By Bill Plock
Oct 4, 2022–In its third edition raced between September 22-25, the Pikes Peak Apex has evolved from just a mountain bike race. Now with a couple of runs, concerts and beer gardens, it has really become an endurance festival. Mountain bike racing is still the hub with four different courses spread out over four days and a serious prize purse for pro’s and even age groupers.
This year they added a couple of new courses and runs and said race director, Micah Rice, “The new courses in Canon City and Woodland Park were a hit with the riders and everyone seemed to have a great time.”
When the race began in 2020 the goal was to create a world-class event that drives economic impact to the area in order to improve the trails and open space in the Pikes Peak region. The event is a fundraiser for the PPORA Trail Stewardship Fund which has raised over $30,000 all of which has been put back into the trails in the Pikes Peak region.
Said Micah, “Our goal is to show off all of the different types of riding in the Pikes Peak region while raising money for the PPORA Trail Stewardship Fund. A percentage of all of our income goes toward that fund and we have been able to do things like help build trail in Sweetwater Canyon and maintain trails in some in town parks. Our focus is on the experience of the rider, so we want exciting, challenging course that are achievable by amateur riders. This year we were able to shine a spotlight on an in town park (Palmer Park) and the ability to ride from downtown Colorado Springs into the backcountry in a 28 mile day (Cheyenne Canyon/Sweetwater Canyon/Captain Jack’s Trail). We were also able to bring two new communities in with the additions of Woodland Park and Canon City.”
Earlier this year organizers reached out to 303 Endurance inquiring if one of our ambassadors would like to do the race and report back. Sasha Underwood has done several mountain bike events for us and was the perfect choice. Said Micah, “We want to continue to grow our participation over the next few years for all groups, but we really want to show women that this event is doable and it is for them!”
Russell was a guest on 303Endurance Podcast a couple of years ago, super fun discussion about his crazy Covid ride with Kalan Beisel…Click HERE
But it’s also a race for everyone else and with such varied mountain bike terrain and some great runs, it’s got some dirt for everyone.
We did some Q & A with Sasha about her experience:
1. Overall, what did you like best about the event?
Where do I even begin!
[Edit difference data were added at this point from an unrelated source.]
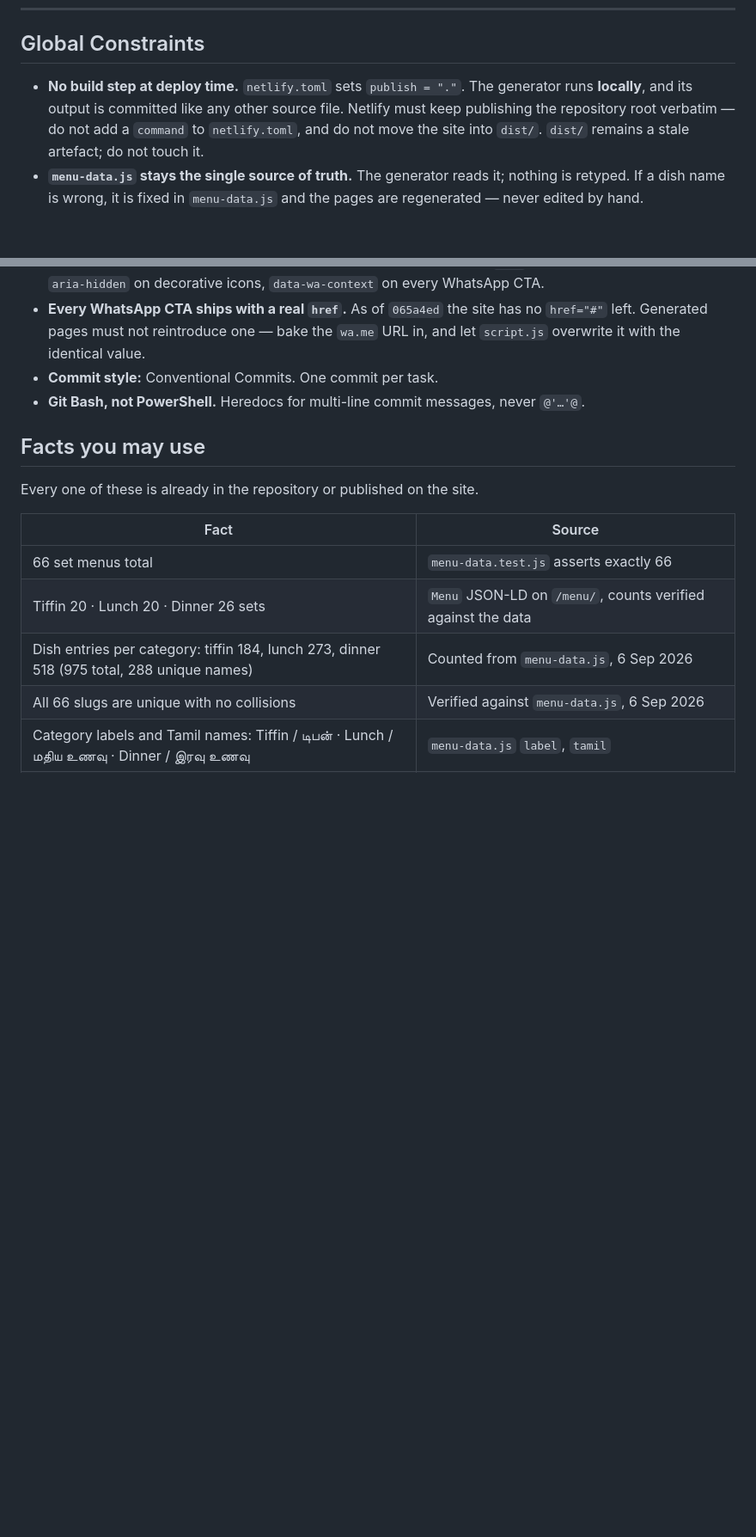
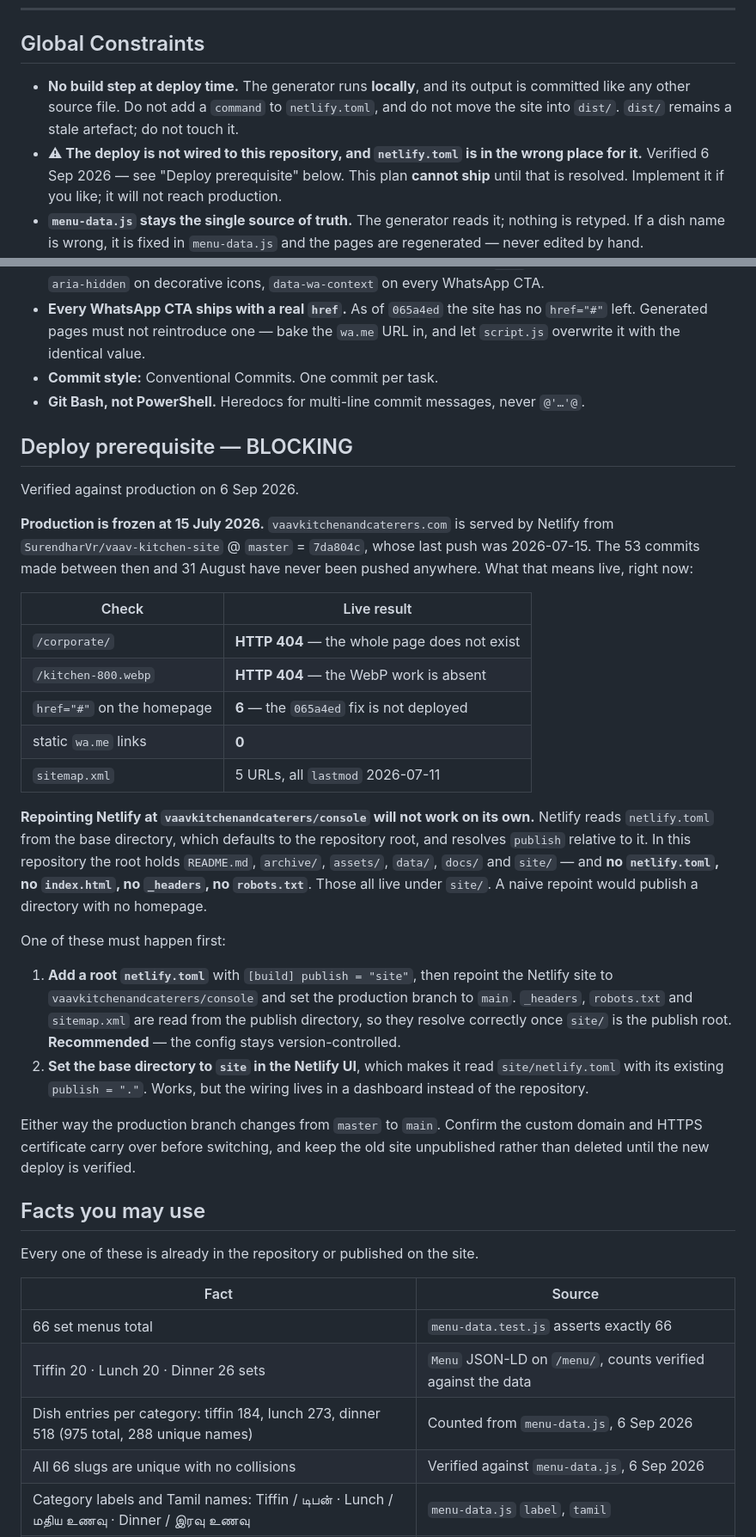
Before and after one commit to vaavkitchenandcaterers/console, a Markdown page: site/docs/2026-09-06-menu-crawlability-plan.md, 2 parts joined by grey strips. Shown at 86% size. GitHub-like rendering; blank space fills up the shorter version.

Commit message:
Record the verified deploy blocker in the menu crawlability plan
Checked production before finalizing the plan. Two things it assumed
are not true.

Production is frozen at 15 Jul 2026: Netlify serves from
SurendharVr/vaav-kitchen-site @ master (7da804c), and the 53 commits
after it were never pushed. /corporate/ and the WebP kitchen photos
return 404 live, and the 065a4ed link fix is absent.

Repointing Netlify at this repository will not work unaided. Netlify
reads netlify.toml from the repo root and resolves publish relative to
it; this root has no netlify.toml, index.html, _headers or robots.txt
because the subtree merge put them under site/. A naive repoint would
publish a directory with no homepage.

Adds a blocking prerequisite section with both remedies and downgrades
the "no build step" constraint, which cited a netlify.toml that does
not apply to this repository.

Co-Authored-By: Claude Opus 5 <noreply@anthropic.com>

```diff
--- a/site/docs/2026-09-06-menu-crawlability-plan.md
+++ b/site/docs/2026-09-06-menu-crawlability-plan.md
@@ -16,7 +16,8 @@
 
 ## Global Constraints
 
-- **No build step at deploy time.** `netlify.toml` sets `publish = "."`. The generator runs **locally**, and its output is committed like any other source file. Netlify must keep publishing the repository root verbatim — do not add a `command` to `netlify.toml`, and do not move the site into `dist/`. `dist/` remains a stale artefact; do not touch it.
+- **No build step at deploy time.** The generator runs **locally**, and its output is committed like any other source file. Do not add a `command` to `netlify.toml`, and do not move the site into `dist/`. `dist/` remains a stale artefact; do not touch it.
+- **⚠ The deploy is not wired to this repository, and `netlify.toml` is in the wrong place for it.** Verified 6 Sep 2026 — see "Deploy prerequisite" below. This plan **cannot ship** until that is resolved. Implement it if you like; it will not reach production.
 - **`menu-data.js` stays the single source of truth.** The generator reads it; nothing is retyped. If a dish name is wrong, it is fixed in `menu-data.js` and the pages are regenerated — never edited by hand.
 - **Generated files are never hand-edited.** Each one carries a header comment saying so. Task 4 adds a test that fails if a generated page drifts from the data.
 - **No new external origins.** Copy the CSP meta tag from `menu/index.html` **byte for byte**. It permits Google Fonts and Google Maps frames and nothing else.
@@ -28,6 +29,29 @@
 - **Every WhatsApp CTA ships with a real `href`.** As of `065a4ed` the site has no `href="#"` left. Generated pages must not reintroduce one — bake the `wa.me` URL in, and let `script.js` overwrite it with the identical value.
 - **Commit style:** Conventional Commits. One commit per task.
 - **Git Bash, not PowerShell.** Heredocs for multi-line commit messages, never `@'…'@`.
+
+## Deploy prerequisite — BLOCKING
+
+Verified against production on 6 Sep 2026.
+
+**Production is frozen at 15 July 2026.** `vaavkitchenandcaterers.com` is served by Netlify from `SurendharVr/vaav-kitchen-site` @ `master` = `7da804c`, whose last push was 2026-07-15. The 53 commits made between then and 31 August have never been pushed anywhere. What that means live, right now:
+
+| Check | Live result |
+|---|---|
+| `/corporate/` | **HTTP 404** — the whole page does not exist |
+| `/kitchen-800.webp` | **HTTP 404** — the WebP work is absent |
+| `href="#"` on the homepage | **6** — the `065a4ed` fix is not deployed |
+| static `wa.me` links | **0** |
+| `sitemap.xml` | 5 URLs, all `lastmod` 2026-07-11 |
+
+**Repointing Netlify at `vaavkitchenandcaterers/console` will not work on its own.** Netlify reads `netlify.toml` from the base directory, which defaults to the repository root, and resolves `publish` relative to it. In this repository the root holds `README.md`, `archive/`, `assets/`, `data/`, `docs/` and `site/` — and **no `netlify.toml`, no `index.html`, no `_headers`, no `robots.txt`**. Those all live under `site/`. A naive repoint would publish a directory with no homepage.
+
+One of these must happen first:
+
+1. **Add a root `netlify.toml`** with `[build] publish = "site"`, then repoint the Netlify site to `vaavkitchenandcaterers/console` and set the production branch to `main`. `_headers`, `robots.txt` and `sitemap.xml` are read from the publish directory, so they resolve correctly once `site/` is the publish root. **Recommended** — the config stays version-controlled.
+2. **Set the base directory to `site` in the Netlify UI**, which makes it read `site/netlify.toml` with its existing `publish = "."`. Works, but the wiring lives in a dashboard instead of the repository.
+
+Either way the production branch changes from `master` to `main`. Confirm the custom domain and HTTPS certificate carry over before switching, and keep the old site unpublished rather than deleted until the new deploy is verified.
 
 ## Facts you may use
 
```
Also changed, not shown: other parts of site/docs/2026-09-06-menu-crawlability-plan.md (+1 -1 lines).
Each stage was unique and challenging and its own right. Having never ridden those trails before, I was definitely in for a treat and pushed my limits for sure physically and mentally at times. The volunteers, the race directors, the sponsors and fellow racers were all amazing. I particularly loved the Emergency Snacks food truck in canyon city! (See photo attached)
2. Talk about the overall challenges of dealing with so much different terrain.
The pre-ride meeting did a thorough job of explaining the course for each stage, what to expect, and time it would take to drive to the start of each course. I felt like I was pretty prepared in that aspect. A challenge was not having pre-ridden the course to know exactly what the terrain would be like. But the because the pre-ride meeting was recorded I was able to listen to each stage description before the start of each day. That helped me out a ton to plan my nutrition and hydration strategies based on aid station locations and just knowing the overall course descriptions.
3. What challenged you the most?
Getting lost is always a challenge for me…. In the pre-ride meeting, they highly encouraged participants to use the map that was provided for each course. I could not figure out how to download the GXP file to my Garmin and I did, in fact, get lost day one and day two. Then I started using the Ride with GPS app and all was fine! Another challenge was the descents on the final stage. Super steep downhill trails with a ton of gravel. It was like riding in a sandbox. I just reminded myself not to hit my front brake and to look ahead. Fortunately the trail angel of the day goes to Christine, a local just out riding not racing. She rolled up behind me and I asked if she wanted to pass to which she replied, “no I’m not racing” I explained I didn’t know the trail and should have pre-rode it. Then she asked if I wanted a wheel to follow. It was awesome and I rode the second half of Captain Jacks twice as fast as the first half 🙂
4. What did you learn about mountain biking maybe you didn’t know?
110 miles and 13,000’ of climbing over 4 days is no joke! I mean, I sort of new that already 😁
5. What would you encourage people interested in the event to practice, do etc to be prepared best?
I would highly recommend pre-riding some of the trails out there. First of all, they’re spectacular and the views are amazing. Second, to get to know the terrain would make a huge difference in confidence and knowing what to expect. Third use the gps/gxp map during each stage and Fourth, find Christine the trail angel and follow her wheel 🙂
6. Would you do it again and what you do different?
I will 100% do this race again! Next time I’ll follow my advice in the previous question 🙂
7. What did you learn about the Pikes Peak region you didn’t know?
That the Canon City trails were developed as a result of a fire a few years back. It had been an area dense with pinion trees and after the fire the city decided to expand the trail system through the area. I had no idea there were so many trails in Canon City. I plan to make an entire weekend biking down there. One of the trail builders was at the race and he told me that the riding is typically good all year round, even in the winter.